Despite the fact that nomad blood coursed through her veins, Breezy had never really traveled much; at least not when compared to all the different places in the world still left to go. She had been to Washington D.C. on a field trip with her school and she had been to Hawaii with her family, large box vacations, mostly. So when her husband sludged through the door one day after work, shed the layers of the day at the door, sat down and said, “They are sending us to Nebraska for two weeks,” Breezy was ecstatic. “We’re coming too.” Her husband’s grin peeked at the corner of his mouth. “Ok.” It was settled.
The day of the flight was sunny and clear. They all woke at the break of dawn and headed to the airport. Rai’s easy and welcoming smile won her lots of admirers and, admittedly, made the hectic and stressful gambit of security protocols easier for Breezy to manage. She cleared the hand swipe (wasn’t even sure what they were checking for) and waited at the end of the long line for her husband. He had disappeared. Turns out he was arguing with one of the security officers about a small hunting knife he had forgotten to unpack.
Breezy’s husband was the type of man that was prepared for anything. He kept a prepacked hiking backpack in the closet by the front door, and another prepacked backpack in his truck. It was one of the many unique and interesting things that Breezy loved about her husband.
It had made packing easier, but he had forgotten to check the front pockets. The knife was very sentimental to him. It had been his great grandfather’s and was gorgeous with a bone handle. The officer said his only option was to go back to the front of the airport and mail it to himself (somehow) He didn’t have the time and he didn’t have to means, so he had to give it up. He grumpily stalked past Breezy and headed for the gate, with Breezy hurrying after him.
The flight was fairly uneventful, besides the awkward struggles of breastfeeding a squirming infant in a small chair, with people giving short unapproving glances. Breezy figured they were unaware of the pain change in altitude had on babies – breastfeeding equalizes pressure in the babies ears – and continued unconcerned.
When they landed in Nebraska, Breezy was surprised at two things: the immediate heat of a humid summer day and the noise. There was a constant hum of bugs. They typed the hotel into the GPS and took off. Rai babbled incoherently and swiped at the toys laying around her carseat. Breezy watched out the window and felt uneasy. There were no mountains. She could see the road ahead stretch imperceptibly into the distance. Corn field after corn field flashed by the car. The roads here didn’t wind, either. They were straight and then intersected like giant squares of highway.
They made good time and reached the hotel before night fell. They went to their rooms and collapsed in a sweaty and tired heap, falling asleep soon after.
The next day, Dah as Rai called him, went to the concrete plant early, leaving Breezy to immediately explore her surroundings and watch the first of many spectacular sunrises that can only happen in the flatlands. She explored the hotel: pool, laundry room, breakfast room with outside patio. She explored the surrounding neighborhood: small pond to walk around, hospital, apartments. She walked to the small strip mall down the hill from the hotel and decided she must look lost or out of place.

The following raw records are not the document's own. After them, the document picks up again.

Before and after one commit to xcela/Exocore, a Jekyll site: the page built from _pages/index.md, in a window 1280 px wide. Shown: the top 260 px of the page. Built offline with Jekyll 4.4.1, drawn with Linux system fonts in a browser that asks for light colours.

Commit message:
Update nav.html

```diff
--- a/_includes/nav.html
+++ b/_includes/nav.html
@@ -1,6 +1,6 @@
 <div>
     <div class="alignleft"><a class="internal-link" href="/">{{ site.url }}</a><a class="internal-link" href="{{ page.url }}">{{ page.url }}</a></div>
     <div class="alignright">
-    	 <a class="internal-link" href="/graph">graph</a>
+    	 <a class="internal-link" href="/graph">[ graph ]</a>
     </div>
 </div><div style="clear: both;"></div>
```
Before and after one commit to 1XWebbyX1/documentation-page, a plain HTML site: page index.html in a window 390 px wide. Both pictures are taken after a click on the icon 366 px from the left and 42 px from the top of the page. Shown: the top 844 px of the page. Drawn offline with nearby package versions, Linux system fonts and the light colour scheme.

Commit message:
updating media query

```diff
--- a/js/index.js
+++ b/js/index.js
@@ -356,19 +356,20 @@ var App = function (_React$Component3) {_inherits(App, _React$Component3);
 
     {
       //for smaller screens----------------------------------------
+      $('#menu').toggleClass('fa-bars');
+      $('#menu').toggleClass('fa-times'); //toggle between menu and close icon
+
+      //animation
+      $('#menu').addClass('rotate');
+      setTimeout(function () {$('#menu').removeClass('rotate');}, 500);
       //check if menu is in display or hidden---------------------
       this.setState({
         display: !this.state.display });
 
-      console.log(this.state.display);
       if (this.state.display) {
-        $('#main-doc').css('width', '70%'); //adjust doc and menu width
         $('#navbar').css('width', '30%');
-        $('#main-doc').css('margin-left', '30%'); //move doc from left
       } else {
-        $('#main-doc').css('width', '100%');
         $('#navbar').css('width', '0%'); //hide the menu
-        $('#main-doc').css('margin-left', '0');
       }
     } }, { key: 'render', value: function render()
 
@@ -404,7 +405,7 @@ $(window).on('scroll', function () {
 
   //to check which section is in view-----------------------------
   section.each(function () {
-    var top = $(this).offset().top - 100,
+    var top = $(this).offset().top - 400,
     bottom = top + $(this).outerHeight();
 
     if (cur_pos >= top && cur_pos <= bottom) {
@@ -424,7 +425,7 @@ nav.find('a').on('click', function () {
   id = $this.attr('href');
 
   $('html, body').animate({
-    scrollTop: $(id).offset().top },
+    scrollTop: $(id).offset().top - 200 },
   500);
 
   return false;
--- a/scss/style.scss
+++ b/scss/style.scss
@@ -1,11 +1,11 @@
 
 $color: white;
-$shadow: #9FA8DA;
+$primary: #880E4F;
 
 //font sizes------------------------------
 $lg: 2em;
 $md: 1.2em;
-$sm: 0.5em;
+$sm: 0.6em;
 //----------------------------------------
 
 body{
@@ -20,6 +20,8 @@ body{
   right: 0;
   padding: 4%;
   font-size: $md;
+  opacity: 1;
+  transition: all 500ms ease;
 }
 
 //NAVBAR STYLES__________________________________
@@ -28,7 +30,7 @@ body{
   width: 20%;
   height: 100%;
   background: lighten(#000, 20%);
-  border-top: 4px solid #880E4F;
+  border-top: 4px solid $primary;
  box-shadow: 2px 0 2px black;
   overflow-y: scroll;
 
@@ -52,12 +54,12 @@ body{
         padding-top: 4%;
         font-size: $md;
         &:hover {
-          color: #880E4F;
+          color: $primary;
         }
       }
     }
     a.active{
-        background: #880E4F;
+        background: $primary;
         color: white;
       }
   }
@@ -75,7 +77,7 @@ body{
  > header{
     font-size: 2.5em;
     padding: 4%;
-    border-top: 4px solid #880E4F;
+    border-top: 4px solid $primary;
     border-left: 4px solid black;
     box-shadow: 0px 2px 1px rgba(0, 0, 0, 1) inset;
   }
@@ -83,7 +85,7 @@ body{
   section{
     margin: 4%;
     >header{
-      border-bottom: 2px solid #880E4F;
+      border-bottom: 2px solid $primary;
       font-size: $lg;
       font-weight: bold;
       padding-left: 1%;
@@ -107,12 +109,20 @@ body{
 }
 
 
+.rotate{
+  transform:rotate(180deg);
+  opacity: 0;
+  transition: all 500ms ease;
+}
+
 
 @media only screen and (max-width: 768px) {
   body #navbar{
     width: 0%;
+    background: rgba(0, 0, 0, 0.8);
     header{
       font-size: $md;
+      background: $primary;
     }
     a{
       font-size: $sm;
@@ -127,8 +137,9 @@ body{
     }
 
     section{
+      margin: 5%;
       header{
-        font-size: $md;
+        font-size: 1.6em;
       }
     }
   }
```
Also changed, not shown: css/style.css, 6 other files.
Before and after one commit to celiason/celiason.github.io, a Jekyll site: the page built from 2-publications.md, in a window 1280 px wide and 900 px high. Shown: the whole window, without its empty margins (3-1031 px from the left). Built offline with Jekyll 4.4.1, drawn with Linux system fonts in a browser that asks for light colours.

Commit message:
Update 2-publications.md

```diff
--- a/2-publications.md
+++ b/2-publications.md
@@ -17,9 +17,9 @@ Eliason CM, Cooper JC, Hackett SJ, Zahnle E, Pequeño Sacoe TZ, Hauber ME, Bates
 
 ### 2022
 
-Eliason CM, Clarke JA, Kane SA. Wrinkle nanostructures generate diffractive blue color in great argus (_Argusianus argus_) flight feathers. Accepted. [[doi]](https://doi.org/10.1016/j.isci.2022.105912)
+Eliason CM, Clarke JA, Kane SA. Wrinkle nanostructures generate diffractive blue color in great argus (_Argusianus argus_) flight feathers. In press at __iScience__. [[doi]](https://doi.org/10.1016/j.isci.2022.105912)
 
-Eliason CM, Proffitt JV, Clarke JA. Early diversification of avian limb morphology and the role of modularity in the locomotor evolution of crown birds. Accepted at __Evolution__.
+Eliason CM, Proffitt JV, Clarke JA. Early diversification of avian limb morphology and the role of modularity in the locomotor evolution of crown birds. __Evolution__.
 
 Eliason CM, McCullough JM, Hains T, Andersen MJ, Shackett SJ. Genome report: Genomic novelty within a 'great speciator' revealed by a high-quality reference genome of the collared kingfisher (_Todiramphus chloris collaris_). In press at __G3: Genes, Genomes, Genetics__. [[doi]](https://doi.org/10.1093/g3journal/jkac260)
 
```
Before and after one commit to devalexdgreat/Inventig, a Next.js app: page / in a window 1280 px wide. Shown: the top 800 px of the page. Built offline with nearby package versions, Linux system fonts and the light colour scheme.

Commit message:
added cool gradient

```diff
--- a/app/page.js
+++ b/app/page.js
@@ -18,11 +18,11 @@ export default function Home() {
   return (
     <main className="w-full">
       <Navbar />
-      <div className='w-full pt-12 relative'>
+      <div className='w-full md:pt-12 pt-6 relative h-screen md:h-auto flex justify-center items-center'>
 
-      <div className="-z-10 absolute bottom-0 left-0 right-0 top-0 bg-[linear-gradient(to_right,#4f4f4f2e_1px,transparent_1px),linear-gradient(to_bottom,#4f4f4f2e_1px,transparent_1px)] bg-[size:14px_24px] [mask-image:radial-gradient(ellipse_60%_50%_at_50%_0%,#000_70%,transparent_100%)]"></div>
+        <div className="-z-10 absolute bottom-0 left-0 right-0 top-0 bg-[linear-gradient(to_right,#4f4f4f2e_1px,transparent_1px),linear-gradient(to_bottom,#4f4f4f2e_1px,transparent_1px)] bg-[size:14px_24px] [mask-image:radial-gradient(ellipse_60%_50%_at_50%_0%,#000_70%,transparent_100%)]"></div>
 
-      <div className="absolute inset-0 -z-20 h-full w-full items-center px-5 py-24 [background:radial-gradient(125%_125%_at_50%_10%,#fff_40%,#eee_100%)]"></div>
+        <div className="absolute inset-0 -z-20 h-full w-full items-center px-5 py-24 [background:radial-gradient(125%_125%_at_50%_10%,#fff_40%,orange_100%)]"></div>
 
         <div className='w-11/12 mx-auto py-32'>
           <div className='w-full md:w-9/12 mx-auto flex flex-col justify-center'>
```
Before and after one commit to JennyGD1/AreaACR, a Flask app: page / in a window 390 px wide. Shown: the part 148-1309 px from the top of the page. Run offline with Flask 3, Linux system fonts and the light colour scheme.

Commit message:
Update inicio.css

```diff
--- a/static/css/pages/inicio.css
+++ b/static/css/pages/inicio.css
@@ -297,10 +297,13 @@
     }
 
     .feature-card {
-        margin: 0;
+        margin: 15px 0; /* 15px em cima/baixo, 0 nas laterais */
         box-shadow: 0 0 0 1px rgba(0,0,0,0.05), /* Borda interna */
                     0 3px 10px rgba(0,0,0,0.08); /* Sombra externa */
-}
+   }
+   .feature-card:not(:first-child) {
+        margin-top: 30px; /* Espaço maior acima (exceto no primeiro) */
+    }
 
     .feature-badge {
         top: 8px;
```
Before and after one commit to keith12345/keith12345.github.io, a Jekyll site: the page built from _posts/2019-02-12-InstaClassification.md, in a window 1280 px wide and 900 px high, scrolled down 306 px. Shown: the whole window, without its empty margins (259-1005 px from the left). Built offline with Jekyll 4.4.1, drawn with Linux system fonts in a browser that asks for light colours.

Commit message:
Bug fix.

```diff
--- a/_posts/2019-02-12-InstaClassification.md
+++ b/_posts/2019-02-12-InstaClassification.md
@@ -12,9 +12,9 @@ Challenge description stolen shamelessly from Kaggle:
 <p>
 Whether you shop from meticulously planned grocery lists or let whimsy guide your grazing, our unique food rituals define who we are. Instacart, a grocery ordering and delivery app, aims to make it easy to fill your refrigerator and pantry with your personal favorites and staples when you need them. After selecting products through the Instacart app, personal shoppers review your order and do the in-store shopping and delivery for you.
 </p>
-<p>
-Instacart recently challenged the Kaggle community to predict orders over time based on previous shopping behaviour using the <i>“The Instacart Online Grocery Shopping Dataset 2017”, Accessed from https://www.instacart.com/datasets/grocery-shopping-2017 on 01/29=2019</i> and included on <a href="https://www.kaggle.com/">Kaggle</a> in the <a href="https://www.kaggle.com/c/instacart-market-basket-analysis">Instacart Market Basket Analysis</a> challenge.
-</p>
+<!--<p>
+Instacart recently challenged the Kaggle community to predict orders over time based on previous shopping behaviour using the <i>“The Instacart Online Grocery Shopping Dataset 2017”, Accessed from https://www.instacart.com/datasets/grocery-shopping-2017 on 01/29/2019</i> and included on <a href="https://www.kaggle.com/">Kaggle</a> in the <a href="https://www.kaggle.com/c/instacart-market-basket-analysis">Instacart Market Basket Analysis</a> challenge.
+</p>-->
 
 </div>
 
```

Several nice people stopped and asked her if she needed a ride somewhere. It was sunny, and she was carrying a baby in a sling around her front, but she decided to wear makeup the next day, anyway, just in case.
Dah would come home late in the evenings and they would go out to eat with the other team members that had come along. They would then wake early, leaving Breezy and Rai to eat Hotel continental breakfast, watch the sunrises and figure out new and creative things to do with their days.